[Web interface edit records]
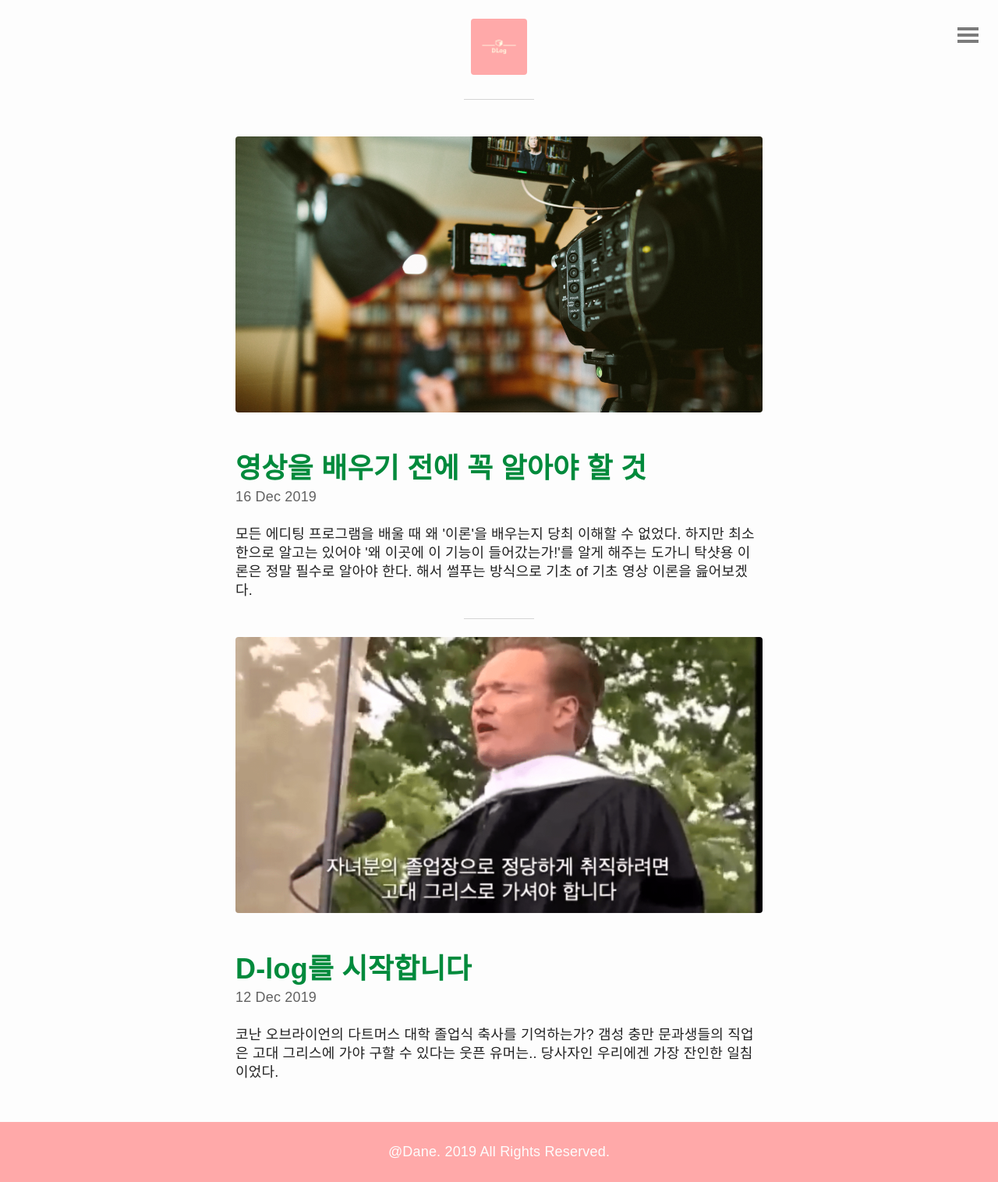
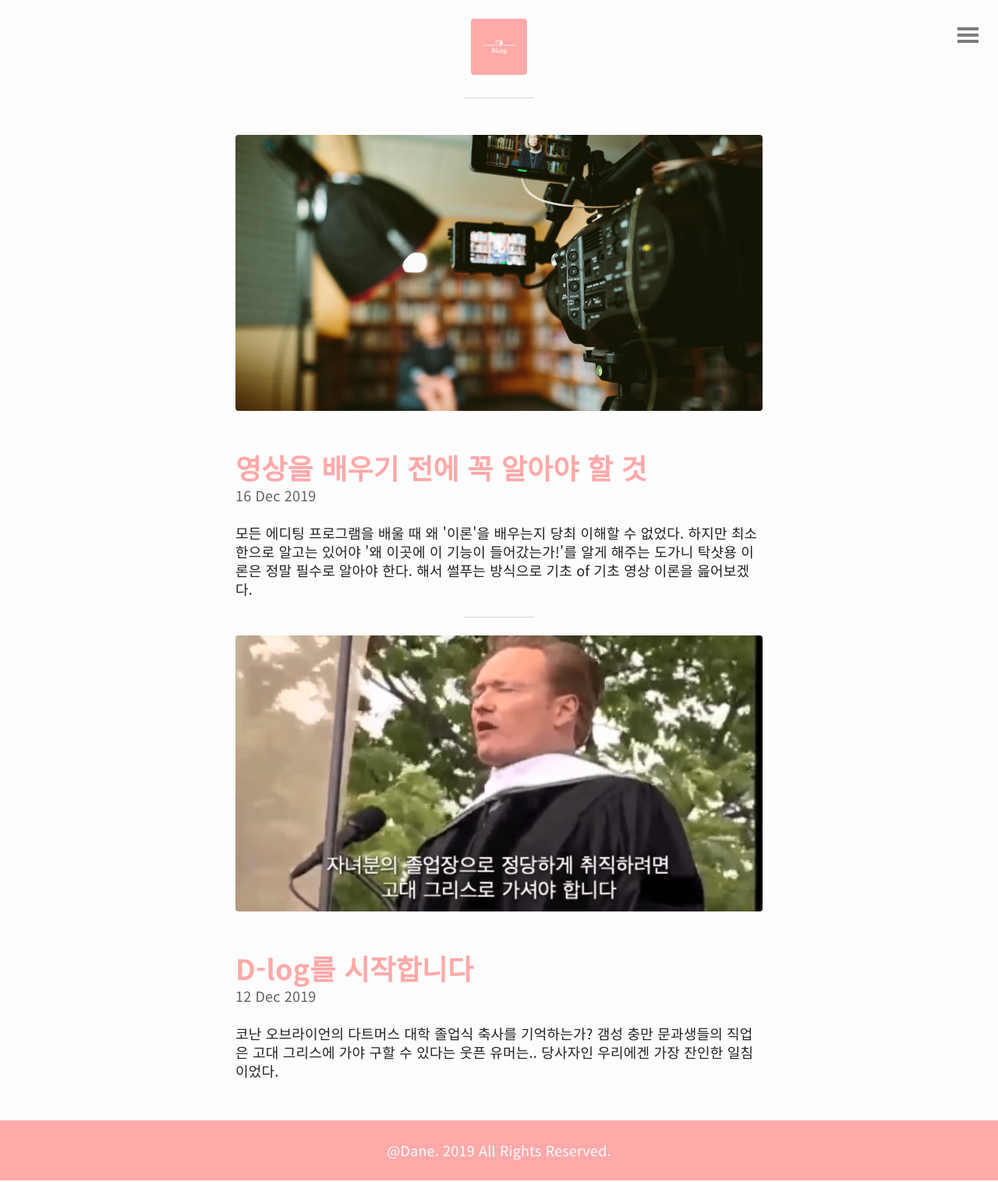
Before and after one commit to Dane10st/danelog, a Jekyll site: the page built from index.html, in a window 1280 px wide. Shown: the whole page at 78% size. Built offline with Jekyll 4.4.1, drawn with Linux system fonts in a browser that asks for light colours; some web fonts are replaced; the list of posts is cut into pages by our own code.

Commit message:
네이버 검색 엔진 등록 완료

```diff
--- a/_includes/head.html
+++ b/_includes/head.html
@@ -3,6 +3,7 @@
 	<meta charset="UTF-8"/>
 	<meta name="viewport" content="width=device-width, initial-scale=1.0, maximum-scale=1">
 	<meta name="generator" content="Jekyll">
+
 
 	<title>
 		{%if page.title %}
@@ -91,4 +92,5 @@
 		<meta name="theme-color" content="#ffffff">
 	<!-- Icon End -->
 
+	<meta name="naver-site-verification" content="d726f120f31bb189f5a7f2b9f4240886a814078b"/>
 </head>
--- a/_includes/nav-footer.html
+++ b/_includes/nav-footer.html
@@ -1,4 +1,4 @@
-<footer>
+<footer style="background:#FFA9A9">
 
 	<span>version {{ site.version }}</span>
 
--- a/_sass/base.scss
+++ b/_sass/base.scss
@@ -18,7 +18,7 @@ html, body, h1, h2, h3, h4, h5, h6, p, ul, ol, li, img {
 
 /*- Base color -*/
 
-$main-color: #008A3C;
+$main-color: #FFA9A9;
 $background-color: #FDFDFD;
 $text-color: #222222;
 
--- a/_sass/typography.scss
+++ b/_sass/typography.scss
@@ -3,10 +3,10 @@
 // Based on the typographic scale: 12, 14, 16, 18, 21, 24, 36, 48, 60, 72.
 //
 
-@import url('https://cdn.jsdelivr.net/gh/projectnoonnu/noonfonts_eight@1.0/DOSGothic.woff');
+@import url('https://fonts.googleapis.com/css?family=Noto+Sans+KR:400,700,900&display=swap&subset=korean');
 
 body {
-	font-family: 'DOSGothic', sans-serif;
+	font-family: 'Noto Sans KR', sans-serif;
 	letter-spacing: 0.01em;
 }
 
--- /dev/null
+++ b/robots.txt
@@ -0,0 +1,4 @@
+User-agent: *
+Allow: /
+
+Sitemap: https://dane-log10.kr/sitemap.xml
```
Also changed, not shown: 8 other files. Lines whose indentation alone changed are shown as unchanged.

__What you have to do__
Quote each entry above verbatim and drop the pictures.

__Written response__
Before and after one commit to Dane10st/danelog, a Jekyll site: the page built from index.html, in a window 1280 px wide. Shown: the whole page at 78% size. Built offline with Jekyll 4.4.1, drawn with Linux system fonts in a browser that asks for light colours; some web fonts are replaced; the list of posts is cut into pages by our own code.

Commit message:
네이버 검색 엔진 등록 완료

```diff
--- a/_includes/head.html
+++ b/_includes/head.html
@@ -3,6 +3,7 @@
 	<meta charset="UTF-8"/>
 	<meta name="viewport" content="width=device-width, initial-scale=1.0, maximum-scale=1">
 	<meta name="generator" content="Jekyll">
+
 
 	<title>
 		{%if page.title %}
@@ -91,4 +92,5 @@
 		<meta name="theme-color" content="#ffffff">
 	<!-- Icon End -->
 
+	<meta name="naver-site-verification" content="d726f120f31bb189f5a7f2b9f4240886a814078b"/>
 </head>
--- a/_includes/nav-footer.html
+++ b/_includes/nav-footer.html
@@ -1,4 +1,4 @@
-<footer>
+<footer style="background:#FFA9A9">
 
 	<span>version {{ site.version }}</span>
 
--- a/_sass/base.scss
+++ b/_sass/base.scss
@@ -18,7 +18,7 @@ html, body, h1, h2, h3, h4, h5, h6, p, ul, ol, li, img {
 
 /*- Base color -*/
 
-$main-color: #008A3C;
+$main-color: #FFA9A9;
 $background-color: #FDFDFD;
 $text-color: #222222;
 
--- a/_sass/typography.scss
+++ b/_sass/typography.scss
@@ -3,10 +3,10 @@
 // Based on the typographic scale: 12, 14, 16, 18, 21, 24, 36, 48, 60, 72.
 //
 
-@import url('https://cdn.jsdelivr.net/gh/projectnoonnu/noonfonts_eight@1.0/DOSGothic.woff');
+@import url('https://fonts.googleapis.com/css?family=Noto+Sans+KR:400,700,900&display=swap&subset=korean');
 
 body {
-	font-family: 'DOSGothic', sans-serif;
+	font-family: 'Noto Sans KR', sans-serif;
 	letter-spacing: 0.01em;
 }
 
--- /dev/null
+++ b/robots.txt
@@ -0,0 +1,4 @@
+User-agent: *
+Allow: /
+
+Sitemap: https://dane-log10.kr/sitemap.xml
```
Also changed, not shown: 8 other files. Lines whose indentation alone changed are shown as unchanged.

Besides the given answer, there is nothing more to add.